--- Requirement ---
If a line of the records contains the word "illinois", list it.

--- Provided material ---
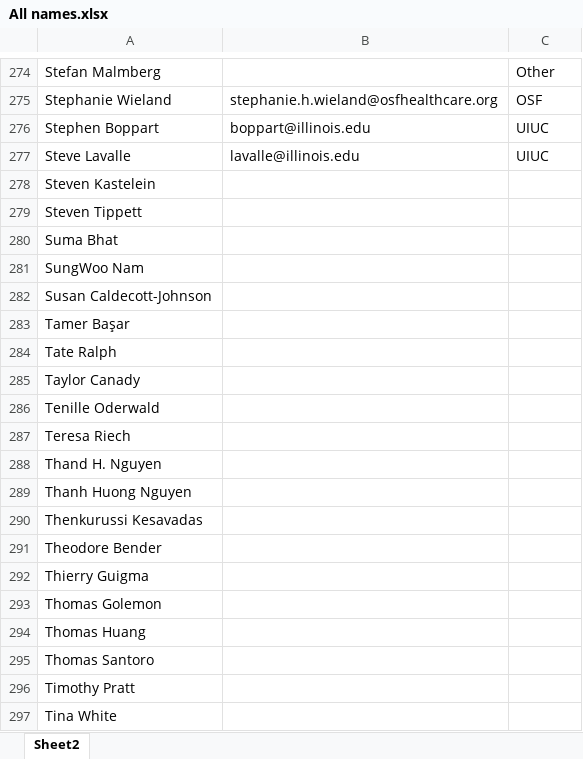
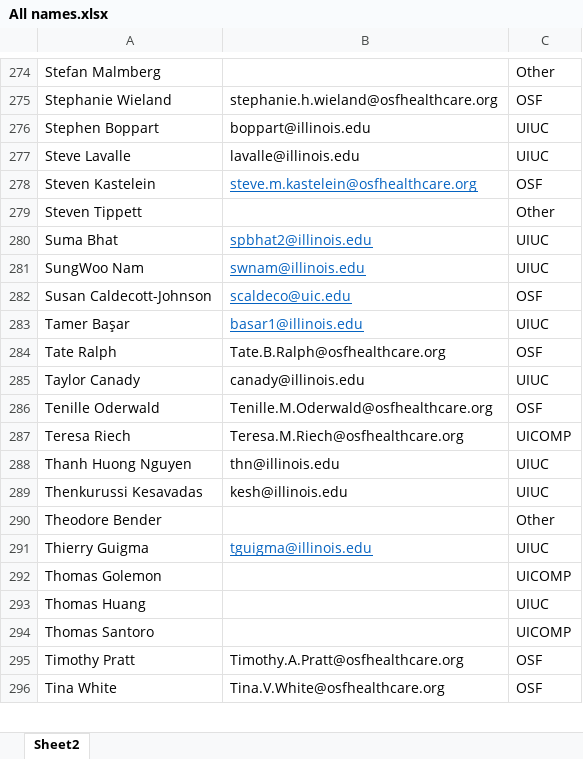
Before and after one commit to AmosLab/arches-data-visualization, an Excel workbook: datasheets/All names.xlsx, sheet Sheet2, drawn as a sheet; only a part is shown, gaps mark what is left out; values as stored, in another font and other column widths than the file's, no borders; removed rows and columns are numbered as before the commit, all else as after; the diff covers the shown part only; the diff names each change by its address in the sheet, - before the commit and + after, or states it on an @@ line.

Commit message:
Updated all names
Added more organization affiliations to investigators, cleaned up some redundant names and misspellings

```diff
--- a/datasheets/All names.xlsx (sheet Sheet2)
+++ b/datasheets/All names.xlsx (sheet Sheet2)
-B278: (empty)
+B278: steve.m.kastelein@osfhealthcare.org
-C278: (empty)
+C278: OSF
-C279: (empty)
+C279: Other
-B280: (empty)
+B280: spbhat2@illinois.edu
-C280:C281: (empty)
+C280:C281: UIUC
-B281: (empty)
+B281: swnam@illinois.edu
-B282: (empty)
+B282: scaldeco@uic.edu
-C282: (empty)
+C282: OSF
-B283: (empty)
+B283: basar1@illinois.edu
-C283: (empty)
+C283: UIUC
-B284: (empty)
+B284: Tate.B.Ralph@osfhealthcare.org
-C284: (empty)
+C284: OSF
-B285: (empty)
+B285: canady@illinois.edu
-C285: (empty)
+C285: UIUC
-B286: (empty)
+B286: Tenille.M.Oderwald@osfhealthcare.org
-C286: (empty)
+C286: OSF
-B287: (empty)
+B287: Teresa.M.Riech@osfhealthcare.org
-C287: (empty)
+C287: UICOMP
-row 288: Thand H. Nguyen
-B288: (empty)
+B288: thn@illinois.edu
-C288:C289: (empty)
+C288:C289: UIUC
-B289: (empty)
+B289: kesh@illinois.edu
-C290: (empty)
+C290: Other
-B291: (empty)
+B291: tguigma@illinois.edu
-C291: (empty)
+C291: UIUC
-C292: (empty)
+C292: UICOMP
-C293: (empty)
+C293: UIUC
-C294: (empty)
+C294: UICOMP
-B295: (empty)
+B295: Timothy.A.Pratt@osfhealthcare.org
-C295:C296: (empty)
+C295:C296: OSF
-B296: (empty)
+B296: Tina.V.White@osfhealthcare.org
```
Also changed, not shown: 4 added rows, 5 removed rows, 84 edited cells and cell formats elsewhere in this sheet, datasheets/ALL Funded ARCHES Projects.xlsx, 1 other file.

--- Output for this exercise ---
+B280: spbhat2@illinois.edu
+B281: swnam@illinois.edu
+B283: basar1@illinois.edu
+B285: canady@illinois.edu
+B288: thn@illinois.edu
+B289: kesh@illinois.edu
+B291: tguigma@illinois.edu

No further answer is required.